The researchers found Australia lacking in several categories, including early investigation, accessibility and availability of trustworthy public health information, and adequate multidisciplinary Long COVID services to meet demand.

Dean of RMIT’s School of Health and Biomedical Sciences and co-author on the paper, Professor Catherine Itsiopoulos, warned that this problem will only worsen over time.

“Long COVID is here to stay. As COVID-19 cases continue to accumulate, the cases of Long COVID will also increase,” said Itsiopoulos.

“With unclear diagnosis and unknown effective treatment, this new chronic disease will be highly costly to the individual and on public health systems worldwide.”

“While most people recover fully, up to 40% of people experience lingering symptoms.
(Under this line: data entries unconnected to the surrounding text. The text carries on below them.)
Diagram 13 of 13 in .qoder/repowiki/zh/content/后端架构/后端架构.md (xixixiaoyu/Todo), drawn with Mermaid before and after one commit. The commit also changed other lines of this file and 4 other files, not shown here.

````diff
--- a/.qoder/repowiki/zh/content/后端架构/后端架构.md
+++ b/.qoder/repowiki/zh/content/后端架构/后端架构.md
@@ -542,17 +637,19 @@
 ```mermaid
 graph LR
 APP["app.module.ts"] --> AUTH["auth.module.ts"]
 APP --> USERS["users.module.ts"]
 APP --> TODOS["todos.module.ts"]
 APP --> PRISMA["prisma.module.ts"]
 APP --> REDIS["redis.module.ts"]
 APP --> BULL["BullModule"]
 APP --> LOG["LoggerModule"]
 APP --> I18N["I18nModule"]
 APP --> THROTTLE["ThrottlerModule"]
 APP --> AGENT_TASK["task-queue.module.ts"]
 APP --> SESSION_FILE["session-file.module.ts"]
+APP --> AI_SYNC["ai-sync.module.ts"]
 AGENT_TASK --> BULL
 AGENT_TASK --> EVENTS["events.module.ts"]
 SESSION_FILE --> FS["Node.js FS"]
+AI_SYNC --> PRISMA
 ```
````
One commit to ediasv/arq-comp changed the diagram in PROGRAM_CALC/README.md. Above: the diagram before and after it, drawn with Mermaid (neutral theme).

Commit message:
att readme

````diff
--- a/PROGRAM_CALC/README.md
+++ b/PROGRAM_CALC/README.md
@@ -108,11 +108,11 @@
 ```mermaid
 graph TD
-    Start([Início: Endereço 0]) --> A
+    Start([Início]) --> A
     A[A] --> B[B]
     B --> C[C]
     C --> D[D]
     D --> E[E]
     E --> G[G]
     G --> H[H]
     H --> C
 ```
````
Recent new data show that 14% of Victorians who had COVID-19 suffer from Long-COVID,” said Itsiopoulos.

The research found that Long COVID patients are falling through the cracks and there is undereducation even among health professionals.

“These symptoms can include fatigue, shortness of breath, persistent cough, joint pain, brain fog, cognitive dysfunction, anxiety, depression, loss of smell or taste and insomnia.

“Our study found that Long COVID patients have fallen through the cracks due to poor diagnosis, complex multiple chronic disease needs and poor access to health care.”

Co-lead author Associate Professor Zhen Zheng highlighted that while early investigation at week four after contracting COVID-19 is recommended by the Australian, UK and US guidelines, this is not consistently implemented in Australia.

“Because there’s so much confusion around the definition of Long COVID and so little that we know about it, even healthcare professionals – including GPs at the frontlines of healthcare – don’t know how to spot the early signs or how best to help people experiencing it,” said Zheng.

The study makes a number of recommendations to improve Australia’s response:

  1. Early detection
  2. Address mental health issues in the acute phase
  3. Investigate symptoms at four to eight weeks
  4. Refer to Long COVID clinics